§ Your task
What is printed must match, line for line, the records from their first line through the line containing "cambios menores", with pictures left out.

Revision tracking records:
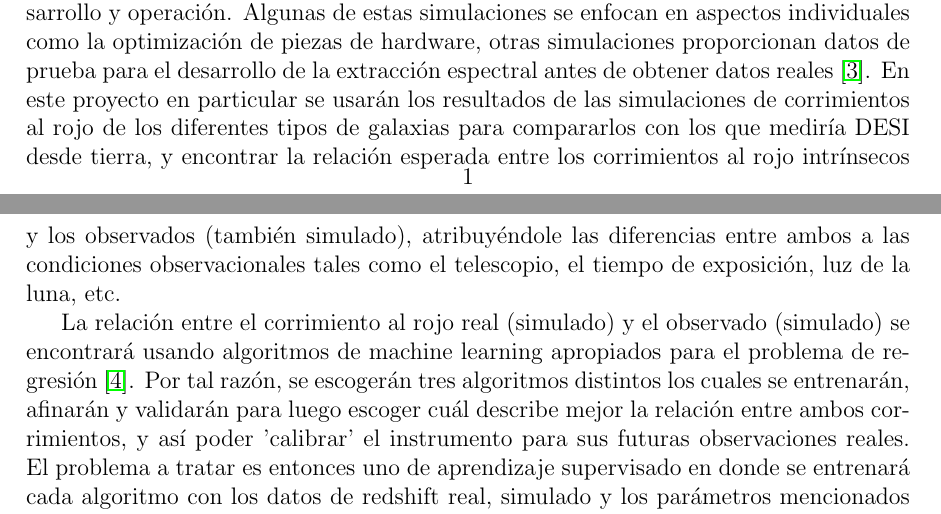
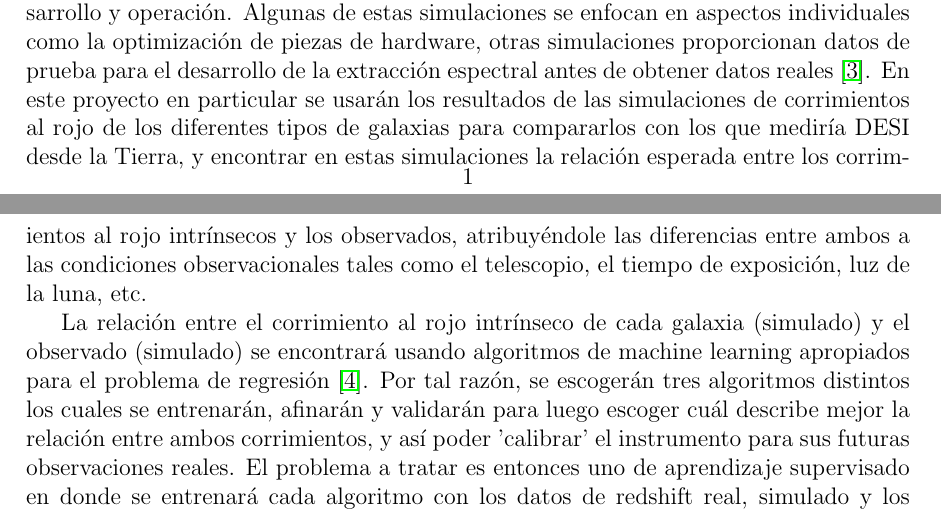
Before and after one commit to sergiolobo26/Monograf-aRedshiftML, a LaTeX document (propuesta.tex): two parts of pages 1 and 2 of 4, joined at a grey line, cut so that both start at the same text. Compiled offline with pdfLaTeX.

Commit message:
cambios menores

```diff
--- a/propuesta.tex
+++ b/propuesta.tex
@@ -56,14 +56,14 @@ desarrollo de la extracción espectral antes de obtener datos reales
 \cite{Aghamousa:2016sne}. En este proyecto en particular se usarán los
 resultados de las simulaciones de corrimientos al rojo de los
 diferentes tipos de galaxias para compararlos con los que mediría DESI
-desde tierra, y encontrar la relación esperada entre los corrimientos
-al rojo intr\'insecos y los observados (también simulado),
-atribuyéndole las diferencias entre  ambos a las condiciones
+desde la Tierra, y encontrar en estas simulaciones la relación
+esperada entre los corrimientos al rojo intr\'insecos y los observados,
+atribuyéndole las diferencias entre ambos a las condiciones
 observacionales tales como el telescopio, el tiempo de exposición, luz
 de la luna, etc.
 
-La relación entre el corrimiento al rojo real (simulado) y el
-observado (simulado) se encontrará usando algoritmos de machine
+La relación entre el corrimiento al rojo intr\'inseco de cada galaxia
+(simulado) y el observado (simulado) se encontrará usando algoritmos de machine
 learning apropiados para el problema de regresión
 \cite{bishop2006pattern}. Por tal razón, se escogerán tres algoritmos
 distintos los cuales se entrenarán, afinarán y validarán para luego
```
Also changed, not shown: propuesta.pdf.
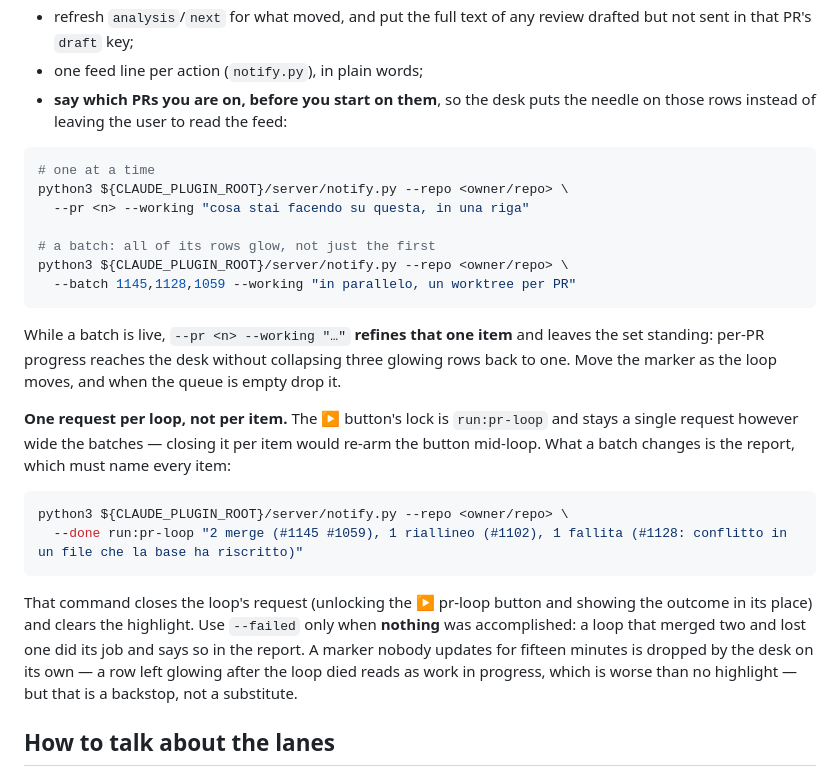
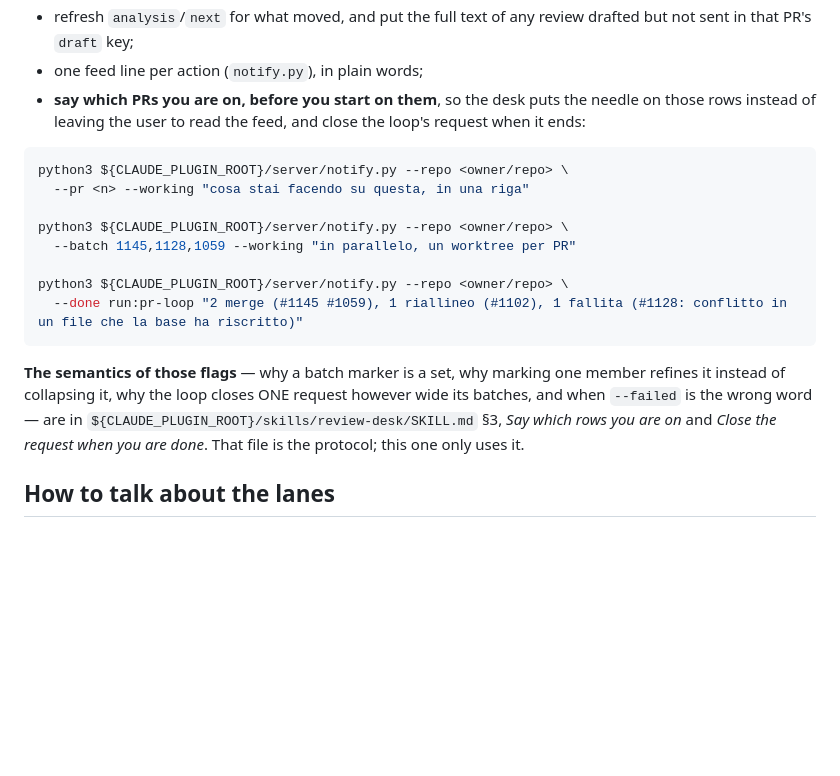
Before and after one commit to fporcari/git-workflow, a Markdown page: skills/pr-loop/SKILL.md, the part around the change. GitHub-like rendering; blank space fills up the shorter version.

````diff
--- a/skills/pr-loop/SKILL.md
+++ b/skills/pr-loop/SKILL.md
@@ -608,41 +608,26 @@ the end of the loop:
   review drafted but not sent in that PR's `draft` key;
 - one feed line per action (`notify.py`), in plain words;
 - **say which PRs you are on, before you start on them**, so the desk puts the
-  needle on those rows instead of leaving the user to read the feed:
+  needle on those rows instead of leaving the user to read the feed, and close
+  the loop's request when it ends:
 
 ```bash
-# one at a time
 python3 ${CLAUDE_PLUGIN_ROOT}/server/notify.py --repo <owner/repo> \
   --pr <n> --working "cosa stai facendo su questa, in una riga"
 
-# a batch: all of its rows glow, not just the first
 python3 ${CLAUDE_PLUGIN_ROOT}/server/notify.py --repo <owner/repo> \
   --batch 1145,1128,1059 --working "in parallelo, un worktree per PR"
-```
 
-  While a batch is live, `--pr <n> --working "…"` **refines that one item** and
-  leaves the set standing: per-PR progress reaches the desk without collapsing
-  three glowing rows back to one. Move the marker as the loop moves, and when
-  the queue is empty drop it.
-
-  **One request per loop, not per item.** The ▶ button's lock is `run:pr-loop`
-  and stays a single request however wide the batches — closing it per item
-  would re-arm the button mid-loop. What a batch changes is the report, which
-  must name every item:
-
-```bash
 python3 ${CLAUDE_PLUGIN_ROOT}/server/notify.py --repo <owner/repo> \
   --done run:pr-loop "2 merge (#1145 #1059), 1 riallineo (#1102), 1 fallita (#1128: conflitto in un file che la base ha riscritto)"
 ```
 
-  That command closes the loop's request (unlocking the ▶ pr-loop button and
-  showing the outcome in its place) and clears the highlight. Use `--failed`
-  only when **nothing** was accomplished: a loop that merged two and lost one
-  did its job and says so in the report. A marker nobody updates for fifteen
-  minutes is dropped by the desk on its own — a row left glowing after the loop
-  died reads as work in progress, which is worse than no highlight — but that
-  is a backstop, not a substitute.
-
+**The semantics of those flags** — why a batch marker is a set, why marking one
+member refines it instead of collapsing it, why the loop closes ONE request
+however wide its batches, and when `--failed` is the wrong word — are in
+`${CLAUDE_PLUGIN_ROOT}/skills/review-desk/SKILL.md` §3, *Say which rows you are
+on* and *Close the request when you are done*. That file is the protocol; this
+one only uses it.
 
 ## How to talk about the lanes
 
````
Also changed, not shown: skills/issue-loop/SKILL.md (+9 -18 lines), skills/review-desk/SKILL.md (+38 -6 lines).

§ Result below
Before and after one commit to sergiolobo26/Monograf-aRedshiftML, a LaTeX document (propuesta.tex): two parts of pages 1 and 2 of 4, joined at a grey line, cut so that both start at the same text. Compiled offline with pdfLaTeX.

Commit message:
cambios menores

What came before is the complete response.